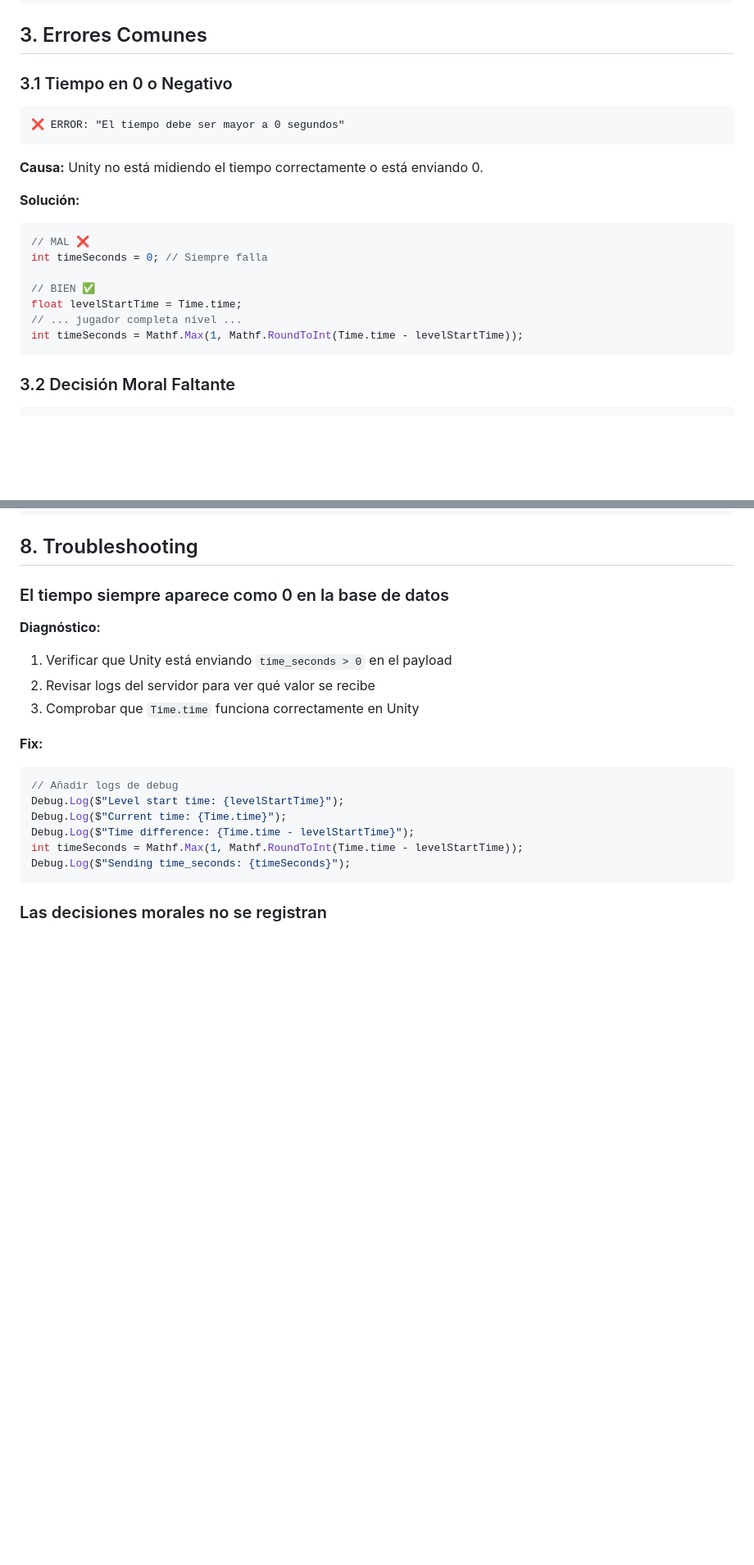
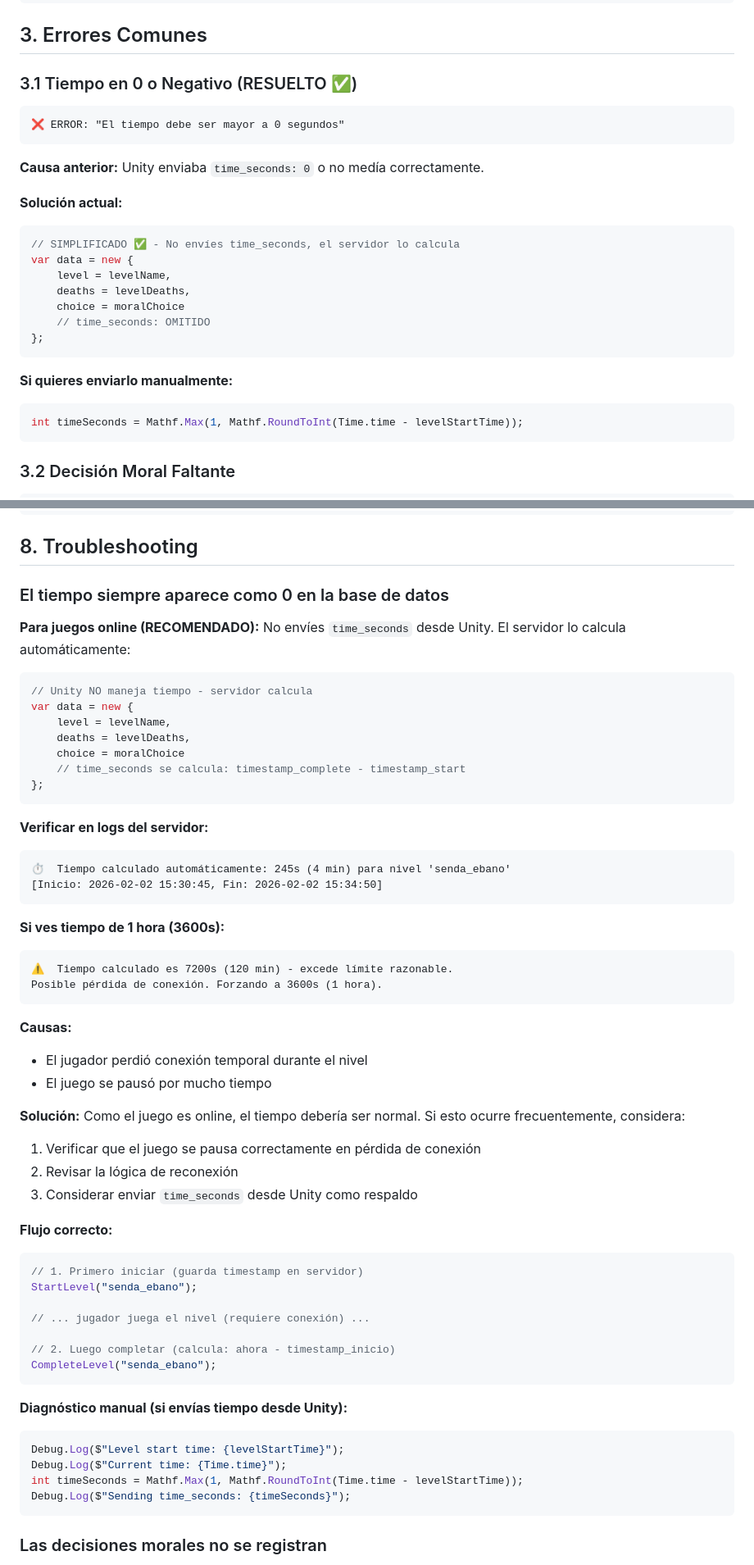
Before and after one commit to WaraYasy/TriskelApi, a Markdown page: docs/GAME_FLOW_GUIDE.md, 2 parts joined by grey strips. Shown at 82% size. GitHub-like rendering; blank space fills up the shorter version.

````diff
--- a/docs/GAME_FLOW_GUIDE.md
+++ b/docs/GAME_FLOW_GUIDE.md
@@ -131,21 +155,26 @@ void OnPlayerMakesChoice(MoralChoice.Choice playerChoice) {
 
 ## 3. Errores Comunes
 
-### 3.1 Tiempo en 0 o Negativo
+### 3.1 Tiempo en 0 o Negativo (RESUELTO ✅)
 ```
 ❌ ERROR: "El tiempo debe ser mayor a 0 segundos"
 ```
 
-**Causa:** Unity no está midiendo el tiempo correctamente o está enviando 0.
+**Causa anterior:** Unity enviaba `time_seconds: 0` o no medía correctamente.
 
-**Solución:**
+**Solución actual:**
 ```csharp
-// MAL ❌
-int timeSeconds = 0; // Siempre falla
+// SIMPLIFICADO ✅ - No envíes time_seconds, el servidor lo calcula
+var data = new {
+    level = levelName,
+    deaths = levelDeaths,
+    choice = moralChoice
+    // time_seconds: OMITIDO
+};
+```
 
-// BIEN ✅
-float levelStartTime = Time.time;
-// ... jugador completa nivel ...
+**Si quieres enviarlo manualmente:**
+```csharp
 int timeSeconds = Mathf.Max(1, Mathf.RoundToInt(Time.time - levelStartTime));
 ```
 
@@ -310,17 +386,56 @@ curl -X POST http://localhost:8000/v1/games/<game_id>/level/complete \
 
 ### El tiempo siempre aparece como 0 en la base de datos
 
-**Diagnóstico:**
-1. Verificar que Unity está enviando `time_seconds > 0` en el payload
-2. Revisar logs del servidor para ver qué valor se recibe
-3. Comprobar que `Time.time` funciona correctamente en Unity
+**Para juegos online (RECOMENDADO):**
+No envíes `time_seconds` desde Unity. El servidor lo calcula automáticamente:
 
-**Fix:**
 ```csharp
-// Añadir logs de debug
+// Unity NO maneja tiempo - servidor calcula
+var data = new {
+    level = levelName,
+    deaths = levelDeaths,
+    choice = moralChoice
+    // time_seconds se calcula: timestamp_complete - timestamp_start
+};
+```
+
+**Verificar en logs del servidor:**
+```
+⏱️  Tiempo calculado automáticamente: 245s (4 min) para nivel 'senda_ebano'
+[Inicio: 2026-02-02 15:30:45, Fin: 2026-02-02 15:34:50]
+```
+
+**Si ves tiempo de 1 hora (3600s):**
+```
+⚠️  Tiempo calculado es 7200s (120 min) - excede límite razonable.
+Posible pérdida de conexión. Forzando a 3600s (1 hora).
+```
+
+**Causas:**
+- El jugador perdió conexión temporal durante el nivel
+- El juego se pausó por mucho tiempo
+
+**Solución:**
+Como el juego es online, el tiempo debería ser normal. Si esto ocurre frecuentemente, considera:
+1. Verificar que el juego se pausa correctamente en pérdida de conexión
+2. Revisar la lógica de reconexión
+3. Considerar enviar `time_seconds` desde Unity como respaldo
+
+**Flujo correcto:**
+```csharp
+// 1. Primero iniciar (guarda timestamp en servidor)
+StartLevel("senda_ebano");
+
+// ... jugador juega el nivel (requiere conexión) ...
+
+// 2. Luego completar (calcula: ahora - timestamp_inicio)
+CompleteLevel("senda_ebano");
+```
+
+**Diagnóstico manual (si envías tiempo desde Unity):**
+```csharp
 Debug.Log($"Level start time: {levelStartTime}");
 Debug.Log($"Current time: {Time.time}");
-Debug.Log($"Time difference: {Time.time - levelStartTime}");
 int timeSeconds = Mathf.Max(1, Mathf.RoundToInt(Time.time - levelStartTime));
 Debug.Log($"Sending time_seconds: {timeSeconds}");
 ```
````
Also changed, not shown: other parts of docs/GAME_FLOW_GUIDE.md (+103 -32 lines).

• • • • • • •

Look through the data above. Each line containing the word "servidor" needs to be copied.

+// SIMPLIFICADO ✅ - No envíes time_seconds, el servidor lo calcula
-2. Revisar logs del servidor para ver qué valor se recibe
+No envíes `time_seconds` desde Unity. El servidor lo calcula automáticamente:
+// Unity NO maneja tiempo - servidor calcula
+**Verificar en logs del servidor:**
+// 1. Primero iniciar (guarda timestamp en servidor)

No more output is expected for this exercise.